Department of Human Services (DHS) Child Support Services (CSS) uses the contempt process as a tool to coerce or compel payment of support, never to punish.

“Indirect civil contempt” is an enforcement remedy that may be used when it appears that a party has willfully failed to comply with a court order. “Indirect” means that the failure to comply with an order of the court happened outside of the presence of the court. It is a remedy primarily used by CSS when a noncustodial parent (NCP) willfully fails to pay court ordered child support. Contempt actions may also be used to enforce other kinds of orders (e.g. for failure to produce documents under a subpoena, to compel cooperation with genetic testing, or for failure to enroll a child in available health insurance as ordered), but this document will only cover contempt for failure to pay support.

Contempt is a remedy that is only available in equitable proceedings, such as family law matters. As noted above, it is used to coerce, not to punish, someone who has willfully failed or refused to abide by a court order that has been made for the benefit of another person. Because it is only used to get the party to comply with the order and not for punishment, there must always be a way for the obligor to comply and be released from the contempt.

If the obligor is found guilty of having willfully failed to comply with the court’s previous order, the court may sentence the obligor to up to six months in the county jail and/or impose a fine not to exceed $500. Because indirect contempt is a civil (non-criminal) remedy and the obligor must always have a way in which to come into compliance and end the contempt, the court will also set “purge conditions, ”which may range from payment of the all amounts for which he was found guilty in the contempt proceeding to something less such as an order to start paying on-going current support, if applicable, and a monthly amount on the past due support.
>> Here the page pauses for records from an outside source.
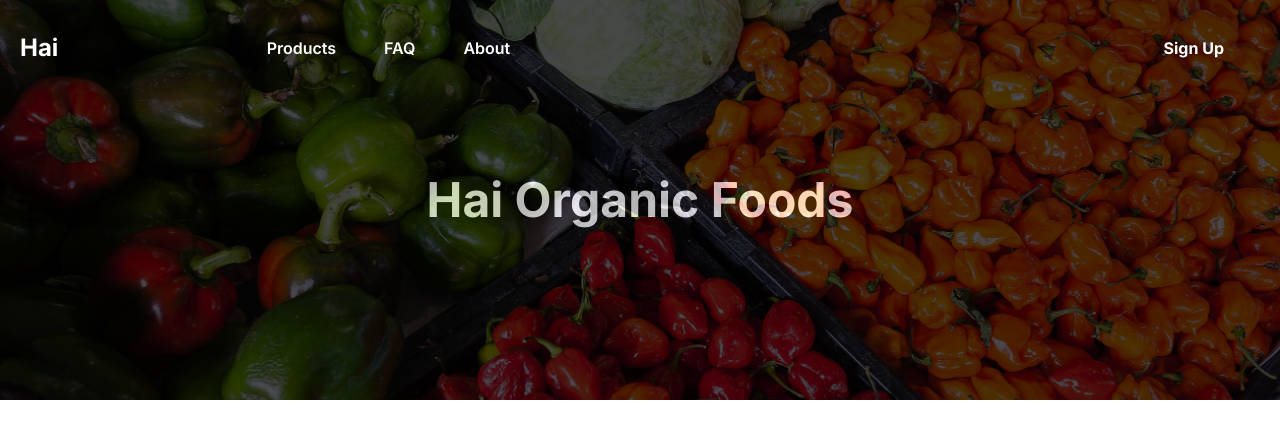
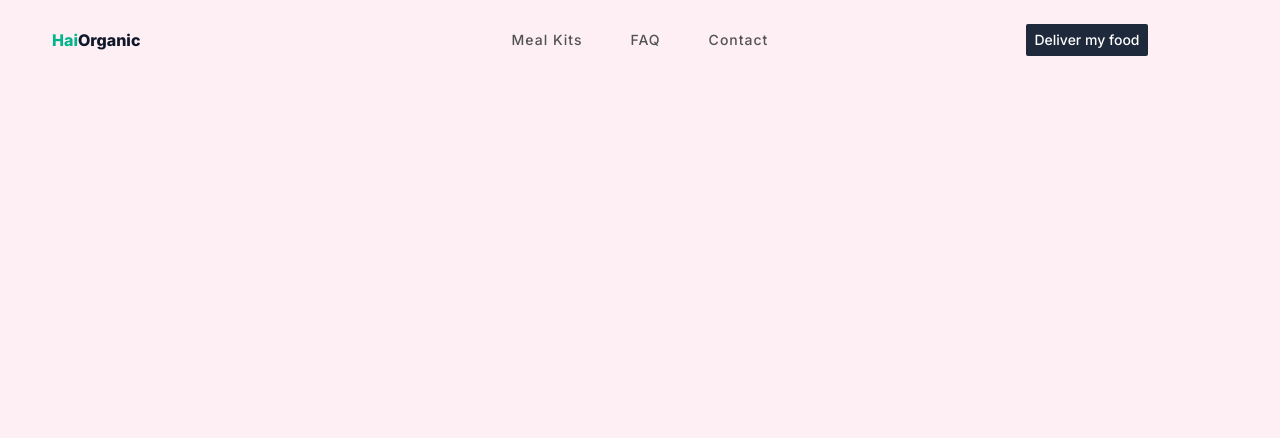
Before and after one commit to 9wilson6/hai-organic-foods, a Next.js app: page / in a window 1280 px wide. Shown: the top 438 px of the page. Built offline with nearby package versions, Linux system fonts and the light colour scheme.

Commit message:
files reorganizations

```diff
--- a/app/layout.tsx
+++ b/app/layout.tsx
@@ -2,6 +2,7 @@ import "./globals.css";
 import type { Metadata } from "next";
 import Header from "@/components/ui/Header";
 import { Inter } from "next/font/google";
+import Navbar from "@/components/layout/navbar";
 
 const inter = Inter({ subsets: ["latin"] });
 
@@ -21,10 +22,11 @@ export default function RootLayout({
 }) {
   return (
     <html lang="en">
-      <body className={inter.className}>
-        <div className="relative">
+      <body className={`${inter.className} bg-[#FDEFF3]`}>
+        <Navbar />
+        {/* <div className="relative">
           <Header />
-        </div>
+        </div> */}
         {children}
       </body>
     </html>
--- a/app/page.tsx
+++ b/app/page.tsx
@@ -1,12 +1,12 @@
 import Hero from "@/components/elements/Hero";
-import Container from "@/components/layouts/Container";
+import Container from "@/components/Container";
 import Image from "next/image";
 import React from "react";
 
 export default function Home() {
   return (
     <div className="min-h-[1900px]">
-      <Hero />
+      {/* <Hero /> */}
       {/* <Container>
         <h1 className="">Home</h1>
         <div className="relative">
--- /dev/null
+++ b/components/layout/navbar/index.tsx
@@ -0,0 +1,56 @@
+import Container from "@/components/Container";
+import { navbarContent } from "@/data/siteData";
+import Link from "next/link";
+import React from "react";
+const { SITE_NAME } = process.env;
+
+export default function Navbar() {
+  return (
+    <Container>
+      <nav className="relative flex items-center justify-between p-6 lg:px-6">
+        <div className="block flex-none md:hidden">Mobile Menu</div>
+        <div className="flex w-full items-center">
+          <div className="flex w-full md:w-1/4">
+            <Link
+              href="/"
+              className="mr-2 flex w-full items-center justify-center md:w-auto lg:mr-6"
+            >
+              <div className="ml-2 flex-none text-slate-900 text-base font-extrabold  lg:block">
+                <span className="text-[#01b48c]">Hai</span>Organic
+              </div>
+            </Link>
+          </div>
+          <div className="hidden justify-center md:flex md:w-1/2">
+            {navbarContent.navbar.navLinks.length ? (
+              <ul className="hidden gap-12 text-sm md:flex md:items-center">
+                {navbarContent.navbar.navLinks.map((link) => {
+                  const { id, href, title } = link;
+                  return (
+                    <li key={id}>
+                      <Link
+                        href={href}
+                        className="text-neutral-600 font-medium tracking-[1px] underline-offset-4 hover:text-slate-900 hover:underline"
+                      >
+                        {title}
+                      </Link>
+                    </li>
+                  );
+                })}
+              </ul>
+            ) : null}
+          </div>
+          <div className="hidden justify-center md:flex md:w-1/4">
+            {navbarContent.navbar.cta.label ? (
+              <Link
+                href={navbarContent.navbar.cta.href}
+                className="bg-slate-800 hover:bg-slate-900 text-white px-2 py-1.5 rounded-sm text-sm font-medium"
+              >
+                {navbarContent.navbar.cta.label}
+              </Link>
+            ) : null}
+          </div>
+        </div>
+      </nav>
+    </Container>
+  );
+}
--- a/components/ui/Header.tsx
+++ b/components/ui/Header.tsx
@@ -1,6 +1,6 @@
 "use client";
 import React, { useEffect, useState } from "react";
-import Container from "../layouts/Container";
+import Container from "../Container";
 import Link from "next/link";
 import { headerContent } from "@/data/siteData";
 
--- a/data/siteData.ts
+++ b/data/siteData.ts
@@ -1,13 +1,18 @@
 import { v4 as uuidv4 } from "uuid";
 
-export const headerContent = {
-  header: {
+export const navbarContent = {
+  navbar: {
     logo: "Hai",
 
     navLinks: [
-      { id: uuidv4(), title: "Products", href: "/products" },
+      // { id: uuidv4(), title: "Home", href: "/" },
+      { id: uuidv4(), title: "Meal Kits", href: "/meal-kits" },
       { id: uuidv4(), title: "FAQ", href: "/faq" },
-      { id: uuidv4(), title: "About", href: "/about" },
+      { id: uuidv4(), title: "Contact", href: "/contact" },
     ],
+    cta: {
+      label: "Deliver my food",
+      href: "/deliver",
+    },
   },
 };
```
Also changed, not shown: components/Container.tsx (renamed from components/layouts/Container.tsx), 1 other file (tests, documents, lock files or other folders).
If the obligor complies with the purge conditions, he or she will never face jail time for contempt on those missed payments again and eventually the contempt will be purged.

Even if the obligor has been sentenced and placed in jail, he or she must still be able to end the contempt by meeting the terms of the purge conditions. If the obligor cannot pay the full amount owed in order to be released, with the court’s permission CSS may negotiate a partial purge fee or other purge conditions with the obligor. If the parties reach an agreement, CSS can request the court to release the obligor and approve a new payment agreement. The obligor will still have to make any future scheduled court appearances and comply with the payment agreement.

Practice Note:

Even though a finding of guilt for indirect civil contempt may result in a sentence of confinement in the county jail, it should not be confused with the criminal felony charge of “Omission to Provide for a Child” at 21 O.S. § 852. A criminal charge for failing to pay support for one’s child may only be filed by the criminal division of a District Attorney’s Office. Because such a felony conviction can result in a felony record and incarceration in a state prison for a term of years, making it less likely that the obligor will be able to pay support or later find employment, CSS does not normally seek such criminal prosecutions, but will cooperate with the District Attorney should he or she decide to bring such charges.

Legal Authority
See: Civil Contempt Legal Authority